Carlos Ghosn, the CEO of the Nissan autoworks since 2001, has become the highest-paid corporate exec in Japan. Ghosn last week announced that he took home $12.38 million in 2011, an enormous windfall by Japanese standards. Ghosn’s top competitor, Toyota CEO Akio Toyoda, only earned $1.7 million last year. Ghosn’s Nissan paycheck in 2011 totaled more than the entire combined pay that went to the top 21 executives at Sony. But Ghosn apparently feels underpaid. His top U.S. automaker rival, Ford’s Alan Mulally, pulled in over twice his pay, $29.5 million, and nine other U.S. CEOs grabbed over $30 million in 2011. Japan, says Ghosn, is “going to have to make more investments in executive compensation” to remain “competitive” in world markets . . .

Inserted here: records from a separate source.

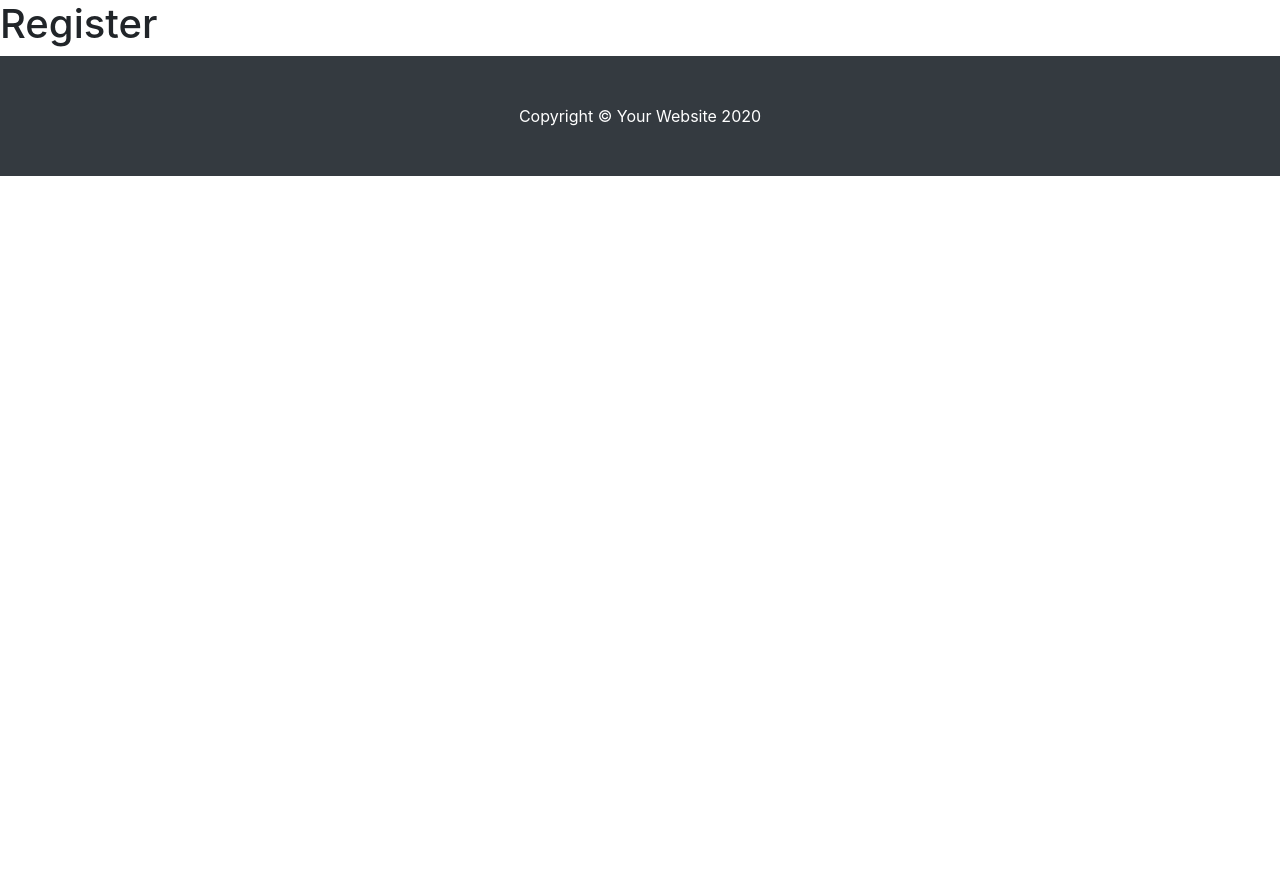
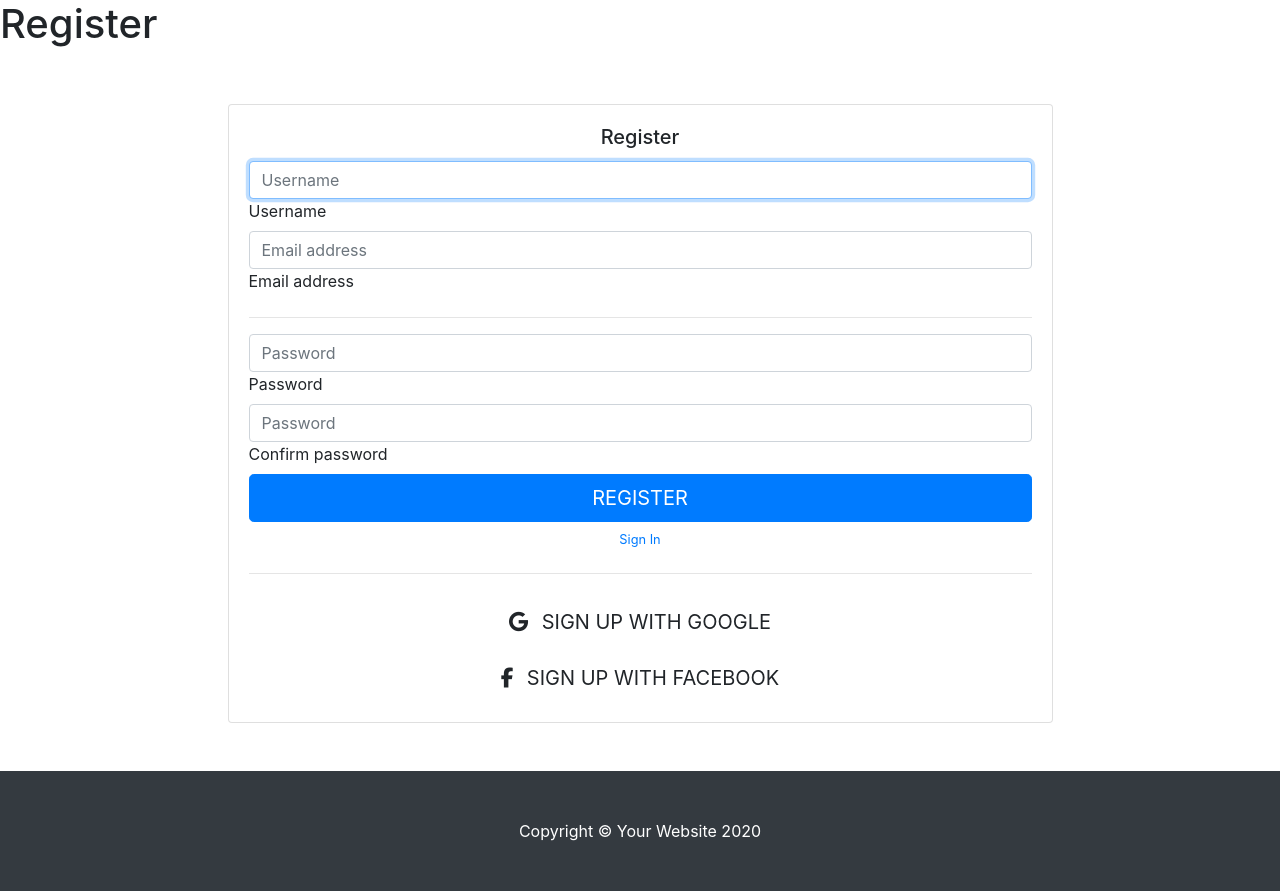
Before and after one commit to Terrimarie/BookRoom, a Flask app: page /register in a window 1280 px wide. Shown: the part 56-947 px from the top of the page. Before the commit the page ends 232 px from the top, so only its background shows below. Run offline with Flask 2, Linux system fonts and the light colour scheme; some libraries are stand-ins or nearby versions.

Commit message:
set up register page

```diff
--- a/templates/base.html
+++ b/templates/base.html
@@ -9,6 +9,8 @@
     <link rel="stylesheet" href="{{ url_for('static', filename='vendor/bootstrap/css/bootstrap.min.css') }}">
     <link rel="stylesheet" href="{{ url_for('static', filename='css/shop-homepage.css') }}">
     <title>Book Room</title>
+    <!-- Font Awesome -->
+    <script src="https://kit.fontawesome.com/ece63bedce.js" crossorigin="anonymous"></script>
 </head>
 <body>
     <!-- Navigation -->
--- a/templates/register.html
+++ b/templates/register.html
@@ -2,4 +2,52 @@
 {% block content %}
 
     <h1>Register</h1>
+<!-- This snippet uses Font Awesome 5 Free as a dependency. You can download it at fontawesome.io! -->
+
+<body>
+  <div class="container">
+    <div class="row">
+      <div class="col-lg-10 col-xl-9 mx-auto">
+        <div class="card card-signin flex-row my-5">
+          <div class="card-img-left d-none d-md-flex">
+             <!-- Background image for card set in CSS! -->
+          </div>
+          <div class="card-body">
+            <h5 class="card-title text-center">Register</h5>
+            <form class="form-signin">
+              <div class="form-label-group">
+                <input type="text" id="inputUserame" class="form-control" placeholder="Username" required autofocus>
+                <label for="inputUserame">Username</label>
+              </div>
+
+              <div class="form-label-group">
+                <input type="email" id="inputEmail" class="form-control" placeholder="Email address" required>
+                <label for="inputEmail">Email address</label>
+              </div>
+
+              <hr>
+
+              <div class="form-label-group">
+                <input type="password" id="inputPassword" class="form-control" placeholder="Password" required>
+                <label for="inputPassword">Password</label>
+              </div>
+
+              <div class="form-label-group">
+                <input type="password" id="inputConfirmPassword" class="form-control" placeholder="Password" required>
+                <label for="inputConfirmPassword">Confirm password</label>
+              </div>
+
+              <button class="btn btn-lg btn-primary btn-block text-uppercase" type="submit">Register</button>
+              <a class="d-block text-center mt-2 small" href="#">Sign In</a>
+              <hr class="my-4">
+              <button class="btn btn-lg btn-google btn-block text-uppercase" type="submit"><i class="fab fa-google mr-2"></i> Sign up with Google</button>
+              <button class="btn btn-lg btn-facebook btn-block text-uppercase" type="submit"><i class="fab fa-facebook-f mr-2"></i> Sign up with Facebook</button>
+            </form>
+          </div>
+        </div>
+      </div>
+    </div>
+  </div>
+</body>
+
 {% endblock %}
```
Also changed, not shown: static/css/css.css (+121 -0 lines).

If stuffing CEO pockets made economies more “competitive,” then the most competitive nation on Earth ought to be the United States, home to the world’s most highly compensated CEOs. But a new report from the OECD, the economic research agency for developed nations, says the United States is “stagnating” on the innovation front and “slowly slipping down the global rankings” for coming up with “valuable new products or processes.” The OECD study, released last week, rates the U.S. capacity to innovate as no better than “average.” Where the United States remains distinctly above average: its level of economic inequality. That level, says the OECD, “has continuously increased over the last four decades.” High-income Americans, the OECD urges, should pay more in taxes.
Quote of the Week
“Apple is rapidly becoming the symbol of what’s wrong with our economy: a highly profitable enterprise where all the gains go to those at the top and the vast majority, including those with college degrees, struggle to get by.”
Larry Mishel, Working Economics, June 25, 2012
THIS WEEK July 2, 2012
In July 1776, only about 2.5 million souls lived within the confines of the newly independent 13 American colonies, about the population of today’s Denver area.
But a great deal more than population size, of course, separates all of us from the generation of 1776 we fete this week. We live, for instance, in one of the world’s most unequal nations. They didn’t.
This week in Too Much we explore the egalitarian back story to the original red, white, and blue. Our contemporary fans of grand fortune always do their best to blur this story. The rest of us can’t afford to let them.
So this Fourth of July holiday week, why not share this issue of Too Much with a friend who could use a little hidden history. Too Much, by the way, will be going on a little holiday break the next two weeks. We’ll be returning later this month. In the mewantime, keep cool — and stay committed! Continue reading »
Did you like this? Share it: